Ian Turnbull has been a patroller at Wildcat also since the winter of 1987.
The best part of Wildcat “is about being in the mountains. I love being in the mountains,” Turnbull said.
Sitting up on Route 16 near the height of land between Jackson and Gorham, with 49 runs, Wildcat boasts one of the state’s fastest and longest high-speed detachable quad chairs accessing 2,112 vertical feet to ski and ride in six minutes.
Grace said her father’s secretary looked at plans for the ski area in the 1950s and asked him where was the fireplace going to be.
“It’s a skier’s mountain,” he told her. “We don’t need a fireplace.”
Many of the trails face into Tuckerman and Huntington ravines, which offer some of the most difficult skiing and climbing terrain in America.
The ravines get busy mostly after the lifts close at Wildcat in May.
Derek Bird said the founding members all had different areas of expertise.
“Mack was an entrepreneur with interests in local forestry, development and banking.

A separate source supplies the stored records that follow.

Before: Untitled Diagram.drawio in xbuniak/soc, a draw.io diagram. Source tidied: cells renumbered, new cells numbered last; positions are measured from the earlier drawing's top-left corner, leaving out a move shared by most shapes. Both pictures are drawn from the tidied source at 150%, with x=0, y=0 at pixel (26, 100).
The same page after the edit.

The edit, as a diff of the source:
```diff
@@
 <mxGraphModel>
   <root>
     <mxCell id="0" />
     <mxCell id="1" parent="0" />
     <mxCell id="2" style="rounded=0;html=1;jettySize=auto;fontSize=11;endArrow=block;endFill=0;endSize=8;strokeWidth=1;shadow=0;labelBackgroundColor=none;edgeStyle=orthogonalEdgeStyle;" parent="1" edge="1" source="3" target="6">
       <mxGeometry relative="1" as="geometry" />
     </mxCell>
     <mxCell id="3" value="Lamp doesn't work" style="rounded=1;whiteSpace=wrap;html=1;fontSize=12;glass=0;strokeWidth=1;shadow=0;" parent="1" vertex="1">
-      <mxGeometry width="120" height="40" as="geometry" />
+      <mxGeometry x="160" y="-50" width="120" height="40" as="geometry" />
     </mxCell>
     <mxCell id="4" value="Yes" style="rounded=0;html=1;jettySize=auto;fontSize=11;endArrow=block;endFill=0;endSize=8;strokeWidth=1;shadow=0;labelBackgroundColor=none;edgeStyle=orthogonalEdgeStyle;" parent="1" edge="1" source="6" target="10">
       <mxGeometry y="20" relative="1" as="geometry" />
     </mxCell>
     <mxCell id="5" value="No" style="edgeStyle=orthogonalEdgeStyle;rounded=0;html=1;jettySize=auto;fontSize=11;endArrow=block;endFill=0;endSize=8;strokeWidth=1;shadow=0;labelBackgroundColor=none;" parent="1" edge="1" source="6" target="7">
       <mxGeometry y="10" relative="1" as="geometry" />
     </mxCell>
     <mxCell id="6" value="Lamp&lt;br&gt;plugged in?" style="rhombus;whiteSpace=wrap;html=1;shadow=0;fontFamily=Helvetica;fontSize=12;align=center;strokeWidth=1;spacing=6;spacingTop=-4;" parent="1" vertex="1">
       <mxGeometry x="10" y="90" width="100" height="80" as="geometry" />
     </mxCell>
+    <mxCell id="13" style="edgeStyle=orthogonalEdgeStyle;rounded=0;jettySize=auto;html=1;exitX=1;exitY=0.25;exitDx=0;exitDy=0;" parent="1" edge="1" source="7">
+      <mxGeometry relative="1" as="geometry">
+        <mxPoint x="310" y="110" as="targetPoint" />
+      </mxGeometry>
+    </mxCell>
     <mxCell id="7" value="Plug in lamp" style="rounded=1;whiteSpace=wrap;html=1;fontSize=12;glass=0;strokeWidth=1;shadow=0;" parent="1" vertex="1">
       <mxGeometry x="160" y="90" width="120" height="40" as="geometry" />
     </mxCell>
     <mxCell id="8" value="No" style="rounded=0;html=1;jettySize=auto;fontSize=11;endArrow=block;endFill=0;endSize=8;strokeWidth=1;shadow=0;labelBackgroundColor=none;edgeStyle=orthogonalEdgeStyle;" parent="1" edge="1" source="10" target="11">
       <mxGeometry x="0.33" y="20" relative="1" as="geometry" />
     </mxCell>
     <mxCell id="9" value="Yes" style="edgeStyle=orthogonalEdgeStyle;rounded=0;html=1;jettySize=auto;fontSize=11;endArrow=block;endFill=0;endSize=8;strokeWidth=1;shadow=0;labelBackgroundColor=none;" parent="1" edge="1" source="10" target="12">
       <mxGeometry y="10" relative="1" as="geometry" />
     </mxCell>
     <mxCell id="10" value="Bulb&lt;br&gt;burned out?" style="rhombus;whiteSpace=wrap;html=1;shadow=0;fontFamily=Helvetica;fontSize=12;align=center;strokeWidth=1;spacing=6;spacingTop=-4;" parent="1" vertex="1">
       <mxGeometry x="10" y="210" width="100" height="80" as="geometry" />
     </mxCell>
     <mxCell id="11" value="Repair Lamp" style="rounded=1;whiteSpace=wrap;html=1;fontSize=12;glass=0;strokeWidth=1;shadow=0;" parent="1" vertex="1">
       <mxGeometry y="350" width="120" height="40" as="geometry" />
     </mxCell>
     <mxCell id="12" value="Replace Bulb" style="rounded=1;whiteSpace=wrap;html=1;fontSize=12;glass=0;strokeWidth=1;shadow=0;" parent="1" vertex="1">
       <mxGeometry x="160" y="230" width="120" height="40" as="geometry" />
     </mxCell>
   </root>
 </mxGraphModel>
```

Malcolm was a lawyer, so he was the legal expert,” Derek said.
“My grandfather brought expertise in construction because of his family’s construction company. And Joe (Dodge’s famous mountaineer father) and Brookie both knew Pinkham Notch better than almost anyone at the time.”
The group acknowledged Wildcat was not the best of places to try this.
“There was no chance for houses, condos or hotels. It would be almost impossible to obtain a liquor license” in the middle of the forest.
It was a decision, Derek said, based on “the love of skiing.”
While it never made huge money, the group begrudgingly changed it to make it profitable — perhaps too late — and by the 1980s, the group sold to Pat Franchi for just enough to pay off the bills, he said.
Tom and I and Jerry and Grace took about six top-to-bottom runs on the Lynx trail Sunday morning right down the center of the mountain.
By about 1 p.m. we were done for the day.
The Wildcat Valley Trail, an ungroomed cross-country ski trail, leads from the summit down to the town of Jackson as part of the Jackson Ski Touring Foundation trail network, dropping 3,240 feet in 11.1 miles.
The trail is on my list to ski this winter. I will take a camera along so you can enjoy the ride along with me. So, stay posted!
Paula Tracy learned to ski at Pats Peak in Henniker in 1972. Her first ski column, First Tracks, was written for the Salem (Mass.) Evening News. Tracy then wrote one for the New Hampshire Union Leader and later for WMUR. Tracy now writes A Winter Run for InDepthNH.org when she is not busy on her State House reporting.